Before and after images

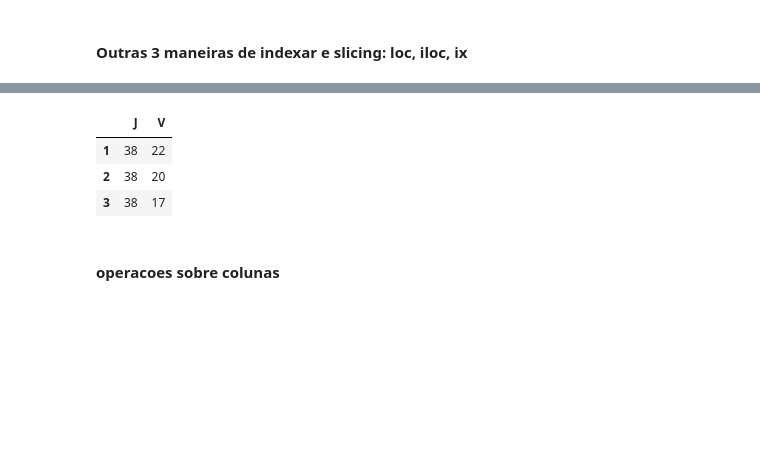
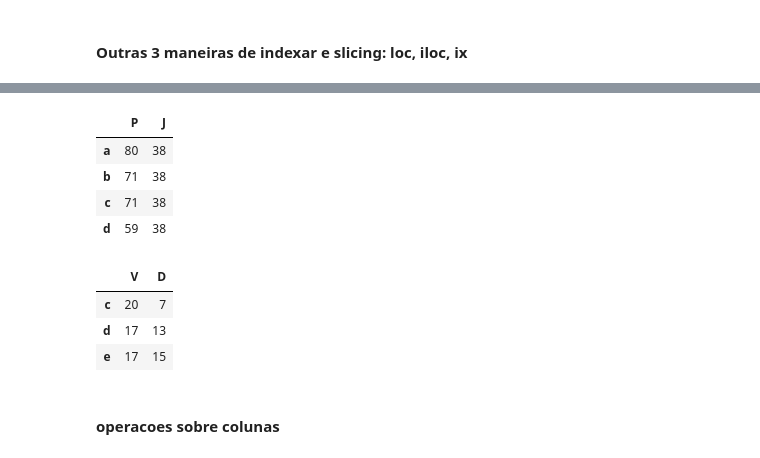
Before and after one commit to hitoshinagano/Locaweb_aulas, a Jupyter notebook: Aula 2017.ipynb, the cells around one changed output, grey strips where cells are left out. Drawn from its saved outputs; the diff is of its cells as text; code cells hidden in the pictures; blank space fills up the shorter version.

```diff
--- a/Aula 2017.ipynb
+++ b/Aula 2017.ipynb
@@ -424,2 +422,0 @@ df
-# %%
-df = df.drop('Classificação', axis=1)
@@ -465,0 +504,2 @@ df[['GC', 'GP']]
+# %%
+df.index = list('abcdefg')
@@ -483,0 +550,2 @@ df.loc[0:3,['P', 'V']]
+# %%
+df.loc['a','UF'] = "Sao Paulo"
@@ -483,0 +563,2 @@ df.loc[0:3,['P', 'V']]
+# %%
+df.loc[['a', 'b', 'f'], 'UF'] = "Sao Paulo"
@@ -490,10 +582,18 @@ df.iloc[1:3,2:4]
 # %%
-df.ix[1:3, 2:4]
+df.ix['a':'d', 2:4]
 # %% [output]
-|  | J | V |
-| 1 | 38 | 22 |
-| 2 | 38 | 20 |
-| 3 | 38 | 17 |
+|  | P | J |
+| a | 80 | 38 |
+| b | 71 | 38 |
+| c | 71 | 38 |
+| d | 59 | 38 |
+# %%
+df.ix[2:5, ['V','D']]
+# %% [output]
+|  | V | D |
+| c | 20 | 7 |
+| d | 17 | 13 |
+| e | 17 | 15 |
 # %% [markdown]
 #### operacoes sobre colunas
 # %%
```
Also changed, not shown: parts of 134 cells of this notebook.
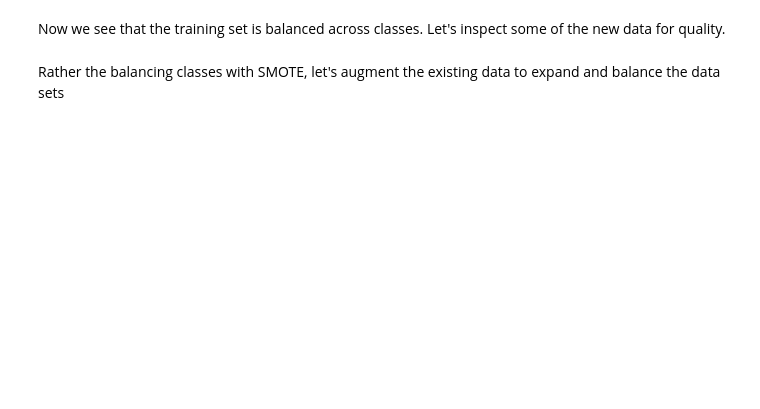
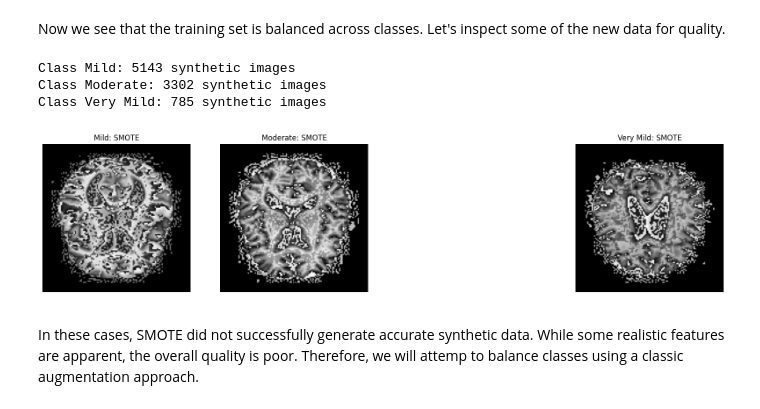
Before and after one commit to BradleyEdelman/Alzheimers-MRI-Classification, a Jupyter notebook: notebooks/00_Data_Cleaning.ipynb, the cells around one changed output. Cells and saved outputs as stored; diff of their text form; code cells hidden in the pictures; blank space fills up the shorter version.

```diff
--- a/notebooks/00_Data_Cleaning.ipynb
+++ b/notebooks/00_Data_Cleaning.ipynb
@@ -149,21 +175,29 @@ Now we see that the training set is balanced across classes. Let's inspect some
 # %%
 first_indices = {}
 for num in range(0, 4):
     first_index = next((i for i, x in enumerate(train_smote_lab[5121:], start=5121) if x == num), None)
     first_indices[num] = first_index
 
-print(first_indices)
+for label, index in first_indices.items():
+    if index is not None:
+        num_synthetic_images = len(train_smote_lab) - index
+        print(f"Class {Lab[label]}: {num_synthetic_images} synthetic images")
 
 # Visualize the images from the first_indices values
 f, ax = plt.subplots(1, 4, figsize=(20, 5))
 for i, label in enumerate(np.unique(train_smote_lab)):
     if first_indices[label] is not None:
         first_image = np.array(train_smote.iloc[first_indices[label]]['img_arr']).reshape(128, 128)
         ax[i].imshow(first_image, cmap='gray')
         ax[i].set_title(f"{Lab[label]}: SMOTE")
     ax[i].axis('off')
+# %% [output]
+Class Mild: 5143 synthetic images
+Class Moderate: 3302 synthetic images
+Class Very Mild: 785 synthetic images
+[figure, added]
-# %% [markdown]
-Rather the balancing classes with SMOTE, let's augment the existing data to expand and balance the data sets
+# %% [markdown]
+In these cases, SMOTE did not successfully generate accurate synthetic data. While some realistic features are apparent, the overall quality is poor. Therefore, we will attemp to balance classes using a classic augmentation approach.
 # %%
 train_tmp = np.array([img for img in train['img_arr']])
 train_tmp = train_tmp.reshape(-1, 128, 128, 1)
```
Also changed, not shown: parts of 22 cells of this notebook, 4 other files.
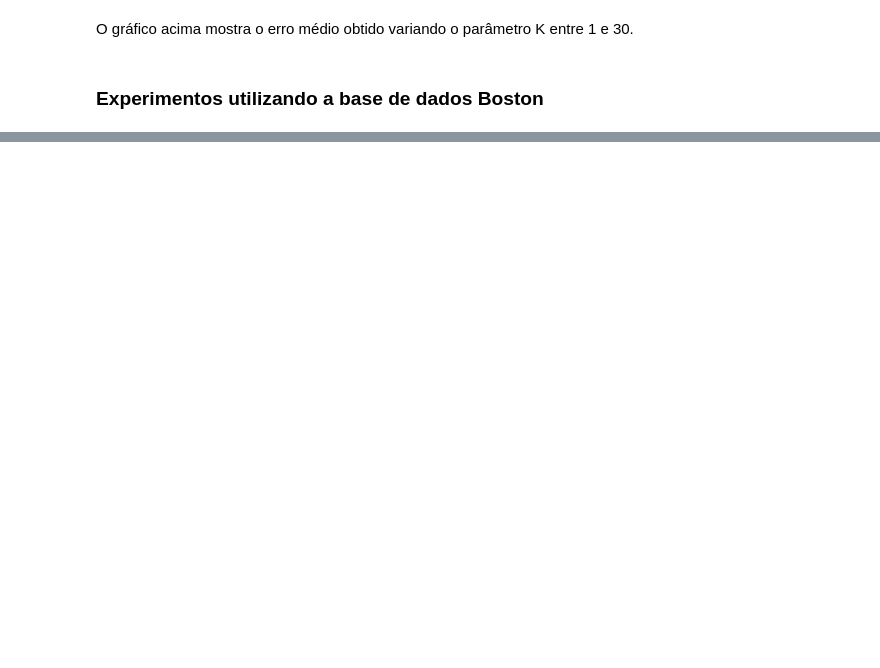
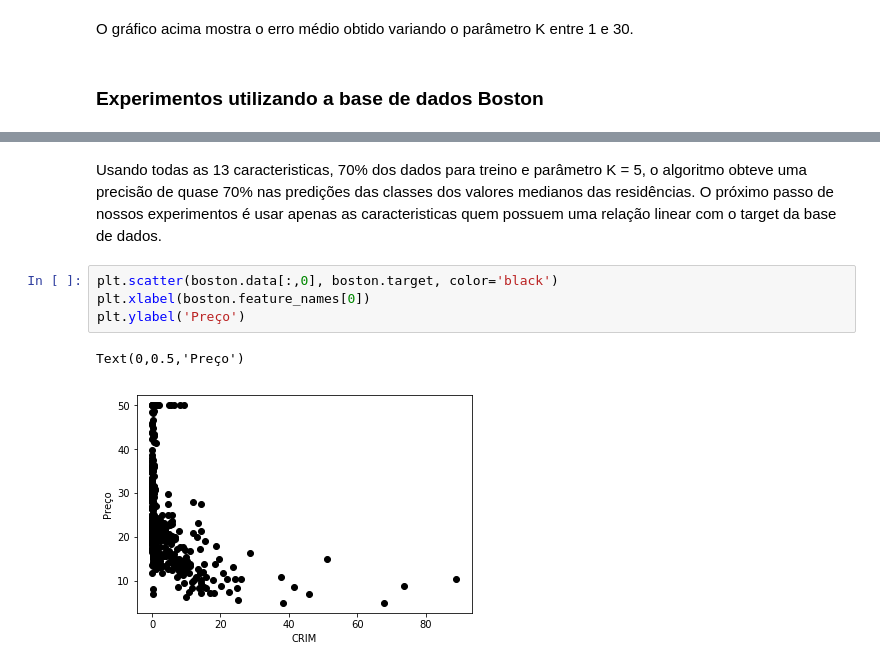
Before and after one commit to rviniciussouza/IA, a Jupyter notebook: KNN.ipynb, the cells around one changed output, grey strips where cells are left out. Drawn from its saved outputs; the diff is of its cells as text; blank space fills up the shorter version.

```diff
--- a/KNN.ipynb
+++ b/KNN.ipynb
@@ -150,0 +199,10 @@ y_pred = knn(x_treino, y_treino, x_test, K)
+# %% [markdown]
+Usando todas as 13 caracteristicas, 70% dos dados para treino e parâmetro K = 5, o algoritmo obteve uma precisão de quase 70% nas predições das classes dos valores medianos das residências.
+O próximo passo de nossos experimentos é usar apenas as caracteristicas quem possuem uma relação linear com o target da base de dados.
+# %%
+plt.scatter(boston.data[:,0], boston.target, color='black')
+plt.xlabel(boston.feature_names[0])
+plt.ylabel('Preço')
+# %% [output]
+Text(0,0.5,'Preço')
+[figure, added]
```
Also changed, not shown: parts of 25 cells of this notebook.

(The task):
The records above must be repeated in full and exactly, but without any of the pictures.

(Task result):
Before and after one commit to hitoshinagano/Locaweb_aulas, a Jupyter notebook: Aula 2017.ipynb, the cells around one changed output, grey strips where cells are left out. Drawn from its saved outputs; the diff is of its cells as text; code cells hidden in the pictures; blank space fills up the shorter version.

```diff
--- a/Aula 2017.ipynb
+++ b/Aula 2017.ipynb
@@ -424,2 +422,0 @@ df
-# %%
-df = df.drop('Classificação', axis=1)
@@ -465,0 +504,2 @@ df[['GC', 'GP']]
+# %%
+df.index = list('abcdefg')
@@ -483,0 +550,2 @@ df.loc[0:3,['P', 'V']]
+# %%
+df.loc['a','UF'] = "Sao Paulo"
@@ -483,0 +563,2 @@ df.loc[0:3,['P', 'V']]
+# %%
+df.loc[['a', 'b', 'f'], 'UF'] = "Sao Paulo"
@@ -490,10 +582,18 @@ df.iloc[1:3,2:4]
 # %%
-df.ix[1:3, 2:4]
+df.ix['a':'d', 2:4]
 # %% [output]
-|  | J | V |
-| 1 | 38 | 22 |
-| 2 | 38 | 20 |
-| 3 | 38 | 17 |
+|  | P | J |
+| a | 80 | 38 |
+| b | 71 | 38 |
+| c | 71 | 38 |
+| d | 59 | 38 |
+# %%
+df.ix[2:5, ['V','D']]
+# %% [output]
+|  | V | D |
+| c | 20 | 7 |
+| d | 17 | 13 |
+| e | 17 | 15 |
 # %% [markdown]
 #### operacoes sobre colunas
 # %%
```
Also changed, not shown: parts of 134 cells of this notebook.
Before and after one commit to BradleyEdelman/Alzheimers-MRI-Classification, a Jupyter notebook: notebooks/00_Data_Cleaning.ipynb, the cells around one changed output. Cells and saved outputs as stored; diff of their text form; code cells hidden in the pictures; blank space fills up the shorter version.

```diff
--- a/notebooks/00_Data_Cleaning.ipynb
+++ b/notebooks/00_Data_Cleaning.ipynb
@@ -149,21 +175,29 @@ Now we see that the training set is balanced across classes. Let's inspect some
 # %%
 first_indices = {}
 for num in range(0, 4):
     first_index = next((i for i, x in enumerate(train_smote_lab[5121:], start=5121) if x == num), None)
     first_indices[num] = first_index
 
-print(first_indices)
+for label, index in first_indices.items():
+    if index is not None:
+        num_synthetic_images = len(train_smote_lab) - index
+        print(f"Class {Lab[label]}: {num_synthetic_images} synthetic images")
 
 # Visualize the images from the first_indices values
 f, ax = plt.subplots(1, 4, figsize=(20, 5))
 for i, label in enumerate(np.unique(train_smote_lab)):
     if first_indices[label] is not None:
         first_image = np.array(train_smote.iloc[first_indices[label]]['img_arr']).reshape(128, 128)
         ax[i].imshow(first_image, cmap='gray')
         ax[i].set_title(f"{Lab[label]}: SMOTE")
     ax[i].axis('off')
+# %% [output]
+Class Mild: 5143 synthetic images
+Class Moderate: 3302 synthetic images
+Class Very Mild: 785 synthetic images
+[figure, added]
-# %% [markdown]
-Rather the balancing classes with SMOTE, let's augment the existing data to expand and balance the data sets
+# %% [markdown]
+In these cases, SMOTE did not successfully generate accurate synthetic data. While some realistic features are apparent, the overall quality is poor. Therefore, we will attemp to balance classes using a classic augmentation approach.
 # %%
 train_tmp = np.array([img for img in train['img_arr']])
 train_tmp = train_tmp.reshape(-1, 128, 128, 1)
```
Also changed, not shown: parts of 22 cells of this notebook, 4 other files.
Before and after one commit to rviniciussouza/IA, a Jupyter notebook: KNN.ipynb, the cells around one changed output, grey strips where cells are left out. Drawn from its saved outputs; the diff is of its cells as text; blank space fills up the shorter version.

```diff
--- a/KNN.ipynb
+++ b/KNN.ipynb
@@ -150,0 +199,10 @@ y_pred = knn(x_treino, y_treino, x_test, K)
+# %% [markdown]
+Usando todas as 13 caracteristicas, 70% dos dados para treino e parâmetro K = 5, o algoritmo obteve uma precisão de quase 70% nas predições das classes dos valores medianos das residências.
+O próximo passo de nossos experimentos é usar apenas as caracteristicas quem possuem uma relação linear com o target da base de dados.
+# %%
+plt.scatter(boston.data[:,0], boston.target, color='black')
+plt.xlabel(boston.feature_names[0])
+plt.ylabel('Preço')
+# %% [output]
+Text(0,0.5,'Preço')
+[figure, added]
```
Also changed, not shown: parts of 25 cells of this notebook.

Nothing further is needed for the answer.